3. Expresses its sincere condolences to the families of the guards killed during protection operations at the property as well as its support for the guards and families who have lost homes following the attack and occupation of the Rumangabo Station in October 2008;
4. Regrets the breakdown in security that continues to hamper the implementation of conservation activities and threatens the Outstanding Universal Value of the property but expresses the hope that the new cooperation between the Congolese and Rwandan Governments will result in the restoration of security in and around the property;
5. Urges the State Party, in cooperation with the United Nations Organization Mission for the Democratic Republic of the Congo (MONUC), to reinforce its efforts to disarm all the armed groups, national and foreign, operating in and around the property;
6. Expresses its deep concern with regard to the envisaged oil prospecting projects overlapping the property and also urges the State Party to exclude them from territory of the property;
7. Reiterates its position regarding the incompatibility of oil exploration and exploitation with the World Heritage status;
8. Also regrets that the State Party has not yet undertaken the necessary measures to relocate, beyond the boundaries of the property, the training and reunification camp of the army based at Nyaleke;
9. Reiterates its request to the State Party to implement the corrective measures adopted by the World Heritage Committee following the 2006 monitoring mission and the 2007 reinforced monitoring mission;
10. Reiterates its request to the State Party to develop in consultation with the World Heritage Centre and Advisory Bodies a draft statement of Outstanding Universal Value as well as a proposal for the desired state of conservation for the removal of the property from the list of World Heritage in Danger for examination by the World Heritage Committee at its 34th session in 2010;
11. Encourages the State Party's park management authority and other agencies to continue and strengthen their work to provide alternative energy sources as a way to alleviate deforestation pressures and calls on the international community to support these activities;
12. Requests the State Party to submit to the World Heritage Centre, by 1 February 2010, a report on the state of conservation of the property, including information on the progress of oil exploration and exploitation projects overlapping the property, an update on the disarmament of armed groups within the park, and information on the situation of flagship species of the property, the extent of encroachment and deforestation in the region, the degree of poaching, as well as progress accomplished in the implementation of the corrective measures, for examination by the World Heritage Committee at its 34th session in 2010;
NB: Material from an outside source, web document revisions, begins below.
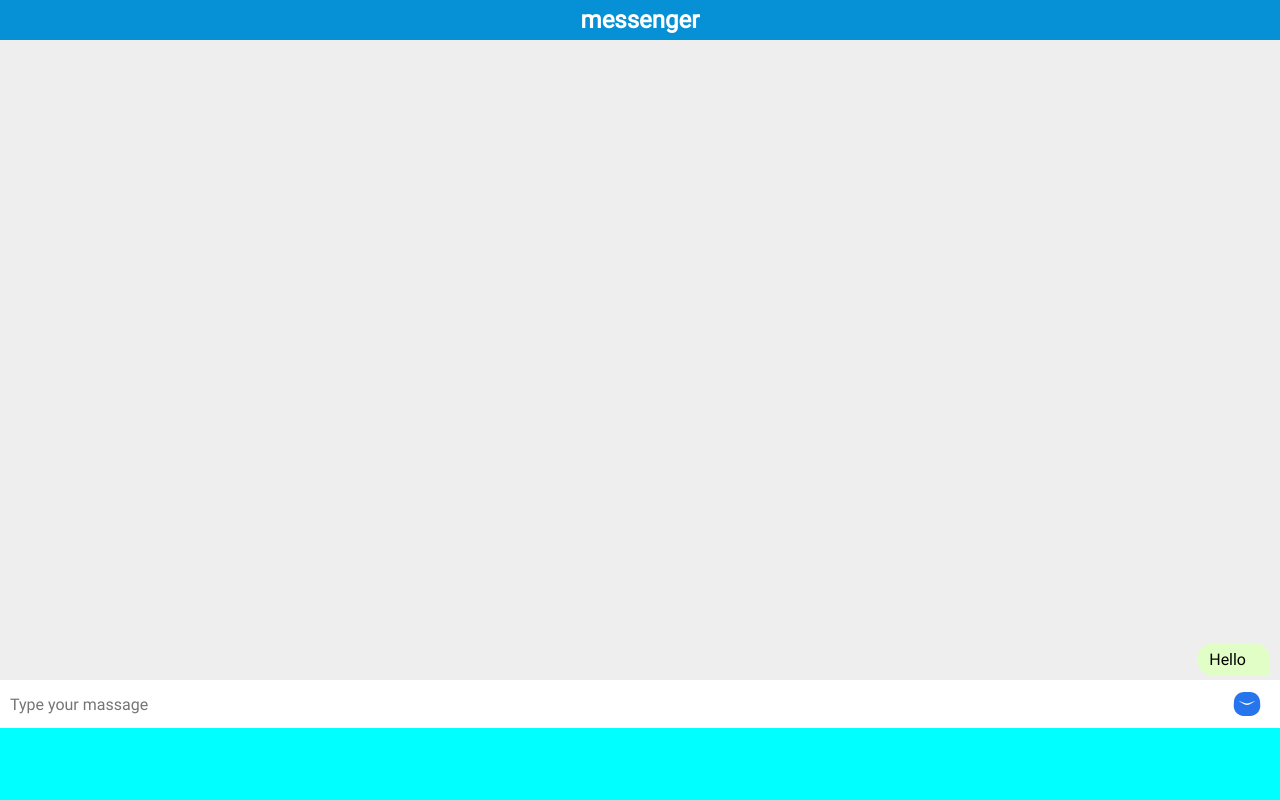
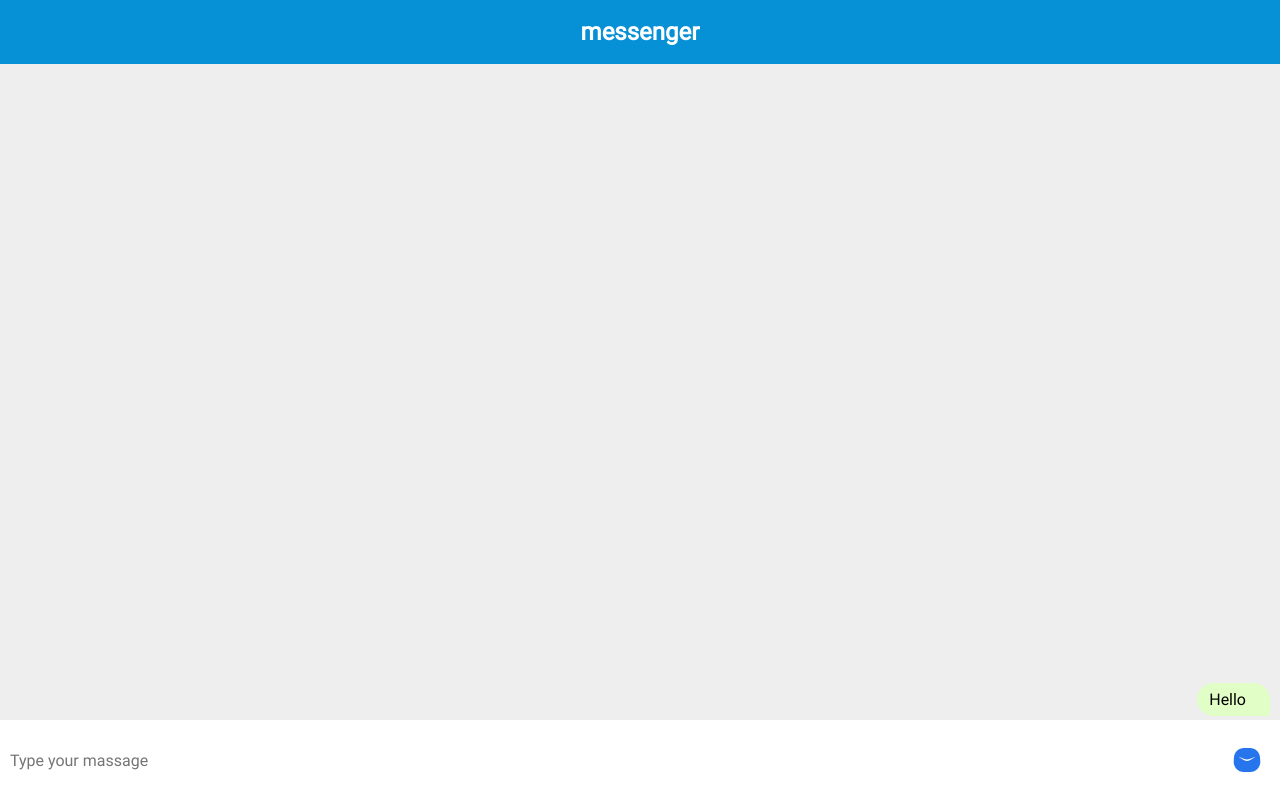
Before and after one commit to viigiilant/messanger, a plain HTML site: page index.html in a window 1280 px wide. Drawn offline with Linux system fonts and the light colour scheme.

Commit message:
first commit1

```diff
--- a/styles.css
+++ b/styles.css
@@ -13,7 +13,7 @@
 
 body {
     height: 100vh;
-    background-color: aqua;
+    background-color: #eeeeee;
 }
 
 
@@ -21,7 +21,7 @@ body {
 .header {
     position: absolute;
     top: 0;
-    height: 5vh;
+    height: 8vh;
     width: 100%;
     background-color: #0691D7;
     color: white;
@@ -29,17 +29,15 @@ body {
     justify-content: center;
     align-items: center;
     right: auto;
-    position: sticky;
+    /* position: sticky; */
 }
 .min {
     width: 100%;
-    height: 80vh;
+    height: 90vh;
     background-color: #eeeeee;
     /* padding: 0 0 50px 0; */
     overflow: hidden;
     display: flex;
-
-
 }
 .message-el {
     display: flex;
@@ -60,7 +58,7 @@ body {
 .footer {
     position: absolute;
     bottom: 0;
-    height: 6vh;
+    height: 10vh;
     width: 100%;
     background-color: #ffffff;
     display: flex;
@@ -69,13 +67,13 @@ body {
 
 .massage-box {
     width: 100%;
-    height: 6vh;
+    height: 10vh;
     background-color: #ffffff;
     display: flex;
 }
 input {
     border: none;
-    height: 6vh;
+    height: 10vh;
     width: 100%;
     font-family: Roboto;
     font-size: 16px;
@@ -88,7 +86,7 @@ input:focus{
 .send-message {
     background-color: #ffffff;
     margin-left: auto;
-    height: 6vh;
+    height: 10vh;
     width: 70px;
     display: flex;
     justify-content: center;
```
13. Decides to continue to apply the Reinforce Monitoring Mechanism for one more year;
14. Also decides to retain Virunga National Park (Democratic Republic of the Congo) on the List of World Heritage in Danger.
Decision Adopted: 33 COM 8C.2
The World Heritage Committee,
1. Following the examination of the state of conservation reports of properties inscribed on the List of World Heritage in Danger (WHC-09/33.COM/7A, WHC-09/33.COM/7A.Add and WHC-09/33.COM/7A.Add.2, WHC-09/33.COM/7A.Corr),
2. Decides to maintain the following properties on the List of World Heritage in Danger: